Adored by its inhabitants and praised by visitors from around the world, Granada is one of Spain’s most beautiful cities, with loads to offer to thrill seekers and culture vultures alike!
Granada was first recognized as “Ilbyr” by native tribes during the prehistoric period, becoming the city of “Illibris” when the Romans moved in to colonize southern Spain. It was finally christened Granada by the Arabs following their invasion of the Southern peninsula during the 8th Century. Standing to the south-east of the city of Granada at the centre of the Penibetic Mountains is the Sierra Nevada massif, which with it’s unique structure and characteristics, constitutes the most extensive and diverse mountainous area in Spain. The impressive mountain extends down to the western end of Almeria and the tallest peaks can be found on the Mulhacen which climbs to 3 482 meters and Veleta standing at 3 392 meters. The mountain was christened “Sierra of the Sun” by the Arabs and is home to one of the most precious and varied fauna beds anywhere in Europe. Its principle plant communities include the Holm Oak groves, deciduous forests, chestnut trees and Melojo Oaks; as well as high mountain groves and padded brushwood on the very highest summits, where the species have diversified to cope with the winter temperatures and icy winds by forming a cushion along the ground.
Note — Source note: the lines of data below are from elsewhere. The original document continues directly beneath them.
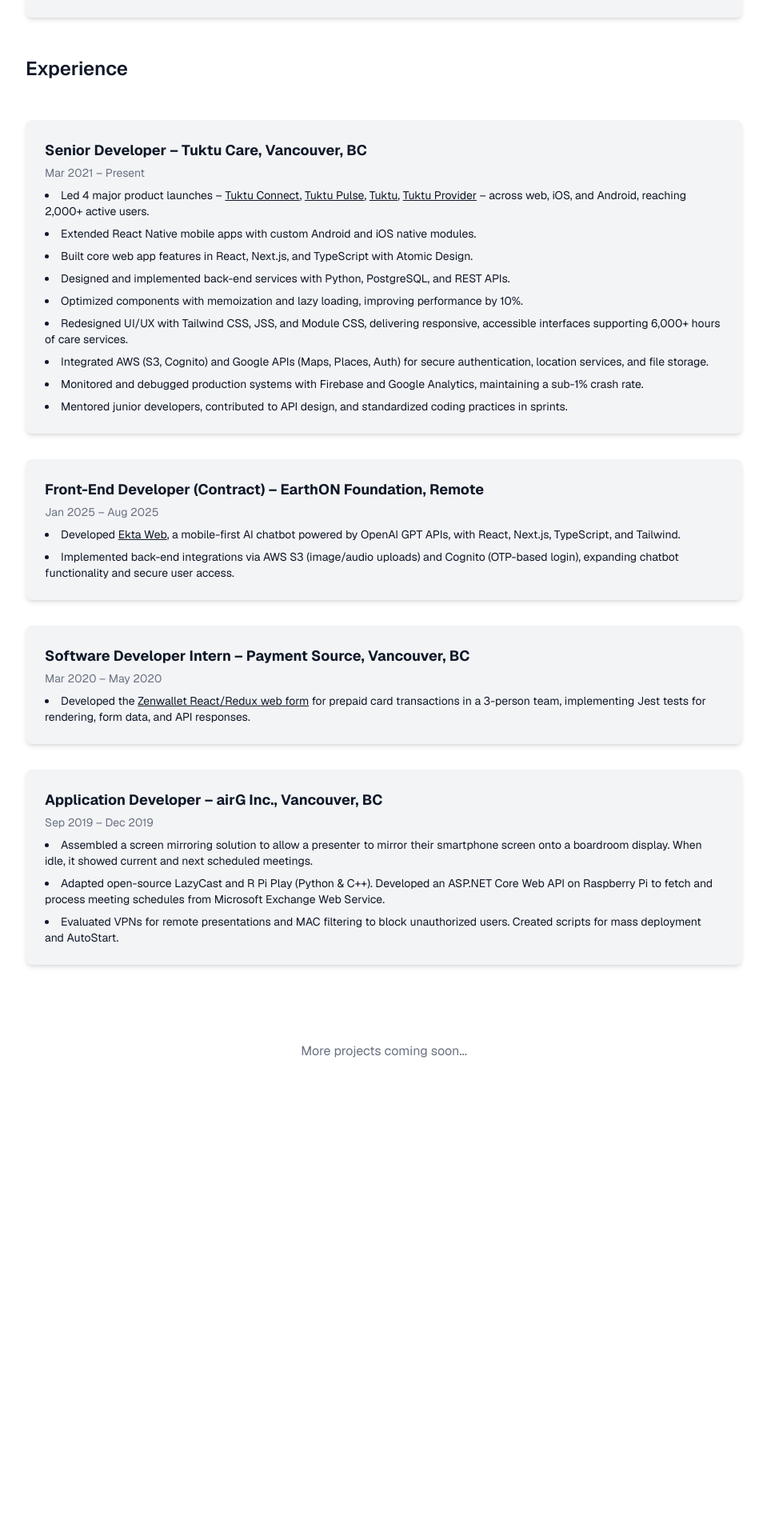
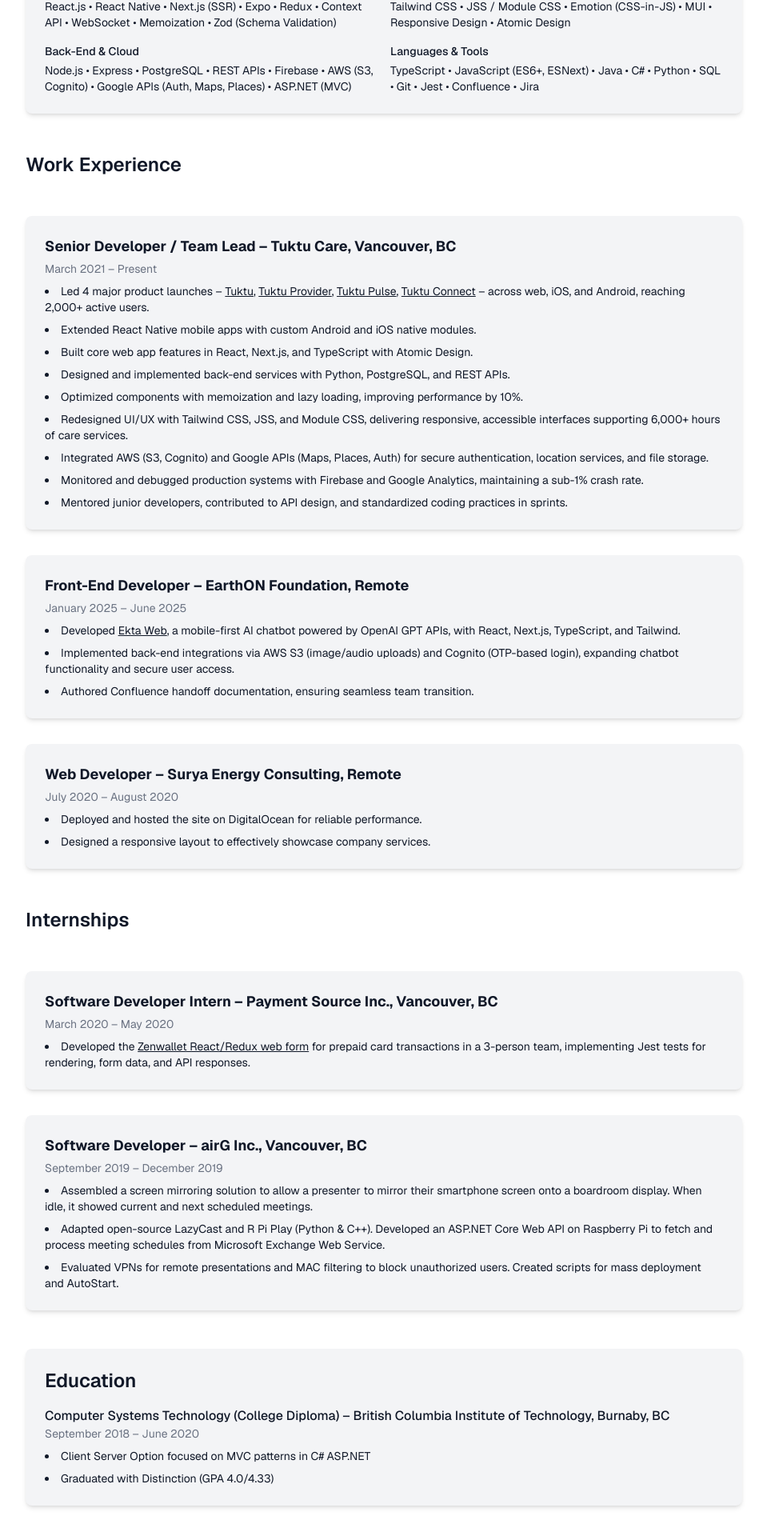
Before and after one commit to mdandaya/mdandaya.github.io, a Next.js app: page / in a window 1280 px wide. Shown: the part 454-2374 px from the top of the page at 80% size, without its empty margins (160-1119 px from the left). Before the commit the page ends 1860 px from the top, so only its background shows below. Built offline with nearby package versions, Linux system fonts and the light colour scheme.

Commit message:
update content

```diff
--- a/src/app/page.tsx
+++ b/src/app/page.tsx
@@ -5,10 +5,12 @@
         <h1 className="text-4xl font-bold mb-2">Manuel D. Andaya</h1>
         <p className="text-xl text-gray-600 dark:text-gray-400">Software Developer</p>
         <p className="mt-2 text-gray-500 dark:text-gray-400">
+          Vancouver, BC •{" "}
           <a href="mailto:mdandaya.dev@gmail.com" className="underline hover:text-blue-500">
             mdandaya.dev@gmail.com
-          </a>{" "}
-          •{" "}
+          </a>
+        </p>
+        <p className="mt-2 text-gray-500 dark:text-gray-400">
           <a href="https://github.com/mdandaya" className="underline hover:text-blue-500">
             GitHub
           </a>{" "}
@@ -16,6 +18,10 @@
           <a href="https://linkedin.com/in/mdandaya" className="underline hover:text-blue-500">
             LinkedIn
           </a>
+        </p>
+        <p className="mt-4 max-w-xl mx-auto text-center">
+          Software Developer with 4+ years building scalable web and mobile applications, experienced in back-end services and API integrations. Strong
+          front-end expertise with proven ability to contribute across the full stack.
         </p>
       </header>
 
@@ -42,31 +48,30 @@
         </div>
       </section>
 
-      {/* Experience */}
+      {/* Work Experience */}
       <section className="w-full max-w-4xl flex flex-col gap-8">
-        <h2 className="text-2xl font-semibold mb-4">Experience</h2>
+        <h2 className="text-2xl font-semibold mb-4">Work Experience</h2>
 
-        {/* Tuktu Care */}
         <div className="bg-gray-100 dark:bg-gray-800 rounded-lg shadow-md p-6">
-          <h3 className="font-bold text-lg mb-1">Senior Developer – Tuktu Care, Vancouver, BC</h3>
-          <p className="text-sm text-gray-500 dark:text-gray-400 mb-2">Mar 2021 – Present</p>
+          <h3 className="font-bold text-lg mb-1">Senior Developer / Team Lead – Tuktu Care, Vancouver, BC</h3>
+          <p className="text-sm text-gray-500 dark:text-gray-400 mb-2">March 2021 – Present</p>
           <ul className="list-disc list-inside space-y-2 text-sm">
             <li>
               Led 4 major product launches –{" "}
-              <a href="https://connect.tuktu.ai/" className="underline hover:text-blue-500">
-                Tuktu Connect
+              <a href="https://apps.apple.com/ca/app/tuktu/id1588765065" className="underline hover:text-blue-500">
+                Tuktu
+              </a>
+              ,{" "}
+              <a href="https://apps.apple.com/us/app/tuktu-provider/id1613415952" className="underline hover:text-blue-500">
+                Tuktu Provider
               </a>
               ,{" "}
               <a href="https://pulse.tuktu.ai/" className="underline hover:text-blue-500">
                 Tuktu Pulse
               </a>
               ,{" "}
-              <a href="https://apps.apple.com/ca/app/tuktu/id1588765065" className="underline hover:text-blue-500">
-                Tuktu
-              </a>
-              ,{" "}
-              <a href="https://apps.apple.com/us/app/tuktu-provider/id1613415952" className="underline hover:text-blue-500">
-                Tuktu Provider
+              <a href="https://connect.tuktu.ai/" className="underline hover:text-blue-500">
+                Tuktu Connect
               </a>{" "}
               – across web, iOS, and Android, reaching 2,000+ active users.
             </li>
@@ -83,10 +88,9 @@
           </ul>
         </div>
 
-        {/* EarthON Foundation */}
         <div className="bg-gray-100 dark:bg-gray-800 rounded-lg shadow-md p-6">
-          <h3 className="font-bold text-lg mb-1">Front-End Developer (Contract) – EarthON Foundation, Remote</h3>
-          <p className="text-sm text-gray-500 dark:text-gray-400 mb-2">Jan 2025 – Aug 2025</p>
+          <h3 className="font-bold text-lg mb-1">Front-End Developer – EarthON Foundation, Remote</h3>
+          <p className="text-sm text-gray-500 dark:text-gray-400 mb-2">January 2025 – June 2025</p>
           <ul className="list-disc list-inside space-y-2 text-sm">
             <li>
               Developed{" "}
@@ -99,13 +103,27 @@
               Implemented back-end integrations via AWS S3 (image/audio uploads) and Cognito (OTP-based login), expanding chatbot functionality and secure user
               access.
             </li>
+            <li>Authored Confluence handoff documentation, ensuring seamless team transition.</li>
           </ul>
         </div>
 
-        {/* Zenwallet Internship */}
         <div className="bg-gray-100 dark:bg-gray-800 rounded-lg shadow-md p-6">
-          <h3 className="font-bold text-lg mb-1">Software Developer Intern – Payment Source, Vancouver, BC</h3>
-          <p className="text-sm text-gray-500 dark:text-gray-400 mb-2">Mar 2020 – May 2020</p>
+          <h3 className="font-bold text-lg mb-1">Web Developer – Surya Energy Consulting, Remote</h3>
+          <p className="text-sm text-gray-500 dark:text-gray-400 mb-2">July 2020 – August 2020</p>
+          <ul className="list-disc list-inside space-y-2 text-sm">
+            <li>Deployed and hosted the site on DigitalOcean for reliable performance.</li>
+            <li>Designed a responsive layout to effectively showcase company services.</li>
+          </ul>
+        </div>
+      </section>
+
+      {/* Internships */}
+      <section className="w-full max-w-4xl flex flex-col gap-8">
+        <h2 className="text-2xl font-semibold mb-4">Internships</h2>
+
+        <div className="bg-gray-100 dark:bg-gray-800 rounded-lg shadow-md p-6">
+          <h3 className="font-bold text-lg mb-1">Software Developer Intern – Payment Source Inc., Vancouver, BC</h3>
+          <p className="text-sm text-gray-500 dark:text-gray-400 mb-2">March 2020 – May 2020</p>
           <ul className="list-disc list-inside space-y-2 text-sm">
             <li>
               Developed the{" "}
@@ -117,10 +135,9 @@
           </ul>
         </div>
 
-        {/* airG Inc. */}
         <div className="bg-gray-100 dark:bg-gray-800 rounded-lg shadow-md p-6">
-          <h3 className="font-bold text-lg mb-1">Application Developer – airG Inc., Vancouver, BC</h3>
-          <p className="text-sm text-gray-500 dark:text-gray-400 mb-2">Sep 2019 – Dec 2019</p>
+          <h3 className="font-bold text-lg mb-1">Software Developer – airG Inc., Vancouver, BC</h3>
+          <p className="text-sm text-gray-500 dark:text-gray-400 mb-2">September 2019 – December 2019</p>
           <ul className="list-disc list-inside space-y-2 text-sm">
             <li>
               Assembled a screen mirroring solution to allow a presenter to mirror their smartphone screen onto a boardroom display. When idle, it showed
@@ -135,7 +152,16 @@
         </div>
       </section>
 
-      <footer className="text-center mt-12 text-gray-500 dark:text-gray-400">More projects coming soon...</footer>
+      {/* Education */}
+      <section className="w-full max-w-4xl bg-gray-100 dark:bg-gray-800 rounded-lg shadow-md p-6">
+        <h2 className="text-2xl font-semibold mb-4">Education</h2>
+        <p className="font-medium">Computer Systems Technology (College Diploma) – British Columbia Institute of Technology, Burnaby, BC</p>
+        <p className="text-sm text-gray-500 dark:text-gray-400 mb-2">September 2018 – June 2020</p>
+        <ul className="list-disc list-inside space-y-2 text-sm">
+          <li>Client Server Option focused on MVC patterns in C# ASP.NET</li>
+          <li>Graduated with Distinction (GPA 4.0/4.33)</li>
+        </ul>
+      </section>
     </div>
   );
 }
```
The massif also houses a multitude of flora, including numerous invertebrates that are exclusive to the range, such as over twenty species of butterfly.
Among Granada’s most famous and enchanting monuments is the Alhambra City, a series of pristine palaces and gardens built under the Nazari Dynasty during the 14th Century, which has been dubbed a “brilliant jewel of universal architecture”. The remarkable palace of Charles V stands at the heart of the Alhambra fortress providing an outstanding example of Spanish Renaissance architecture, while the colossal estate also embraces the breathtaking summer palace, Generalife, which is recognized for its fountains and gardens. Standing proud at the foot of the Sierra Nevada and overlooking the city of Granada below, Generalife was previously favoured by Muslim Kings as a place for rest and relaxation. The complex houses the “Patio de la Acequia” or Court of the Water Channel, which features a long stream framed by flowerbeds, fountains, colonnades and pavilions, and is thought to best preserve the style of the medieval Persian garden in Al-Andalus. Other distinctive monuments found within the city include the Cathedral, which houses the Royal Chapel where Isabel and Ferdinand lie buried; the Monastery of La Cartuja as well as many churches constructed in Granada’s unique “mudéjar” style by Moorish craftsmen after the Reconquest. An area known as the Sacromonte Hill overlooks the city from the North, and was previously home to Granada’s large gypsy community, although is now more often recognized for its network of cave dwellings. Over the past decade, the settlement has become increasingly popular with immigrants of all nationalities including a large contingent of expats.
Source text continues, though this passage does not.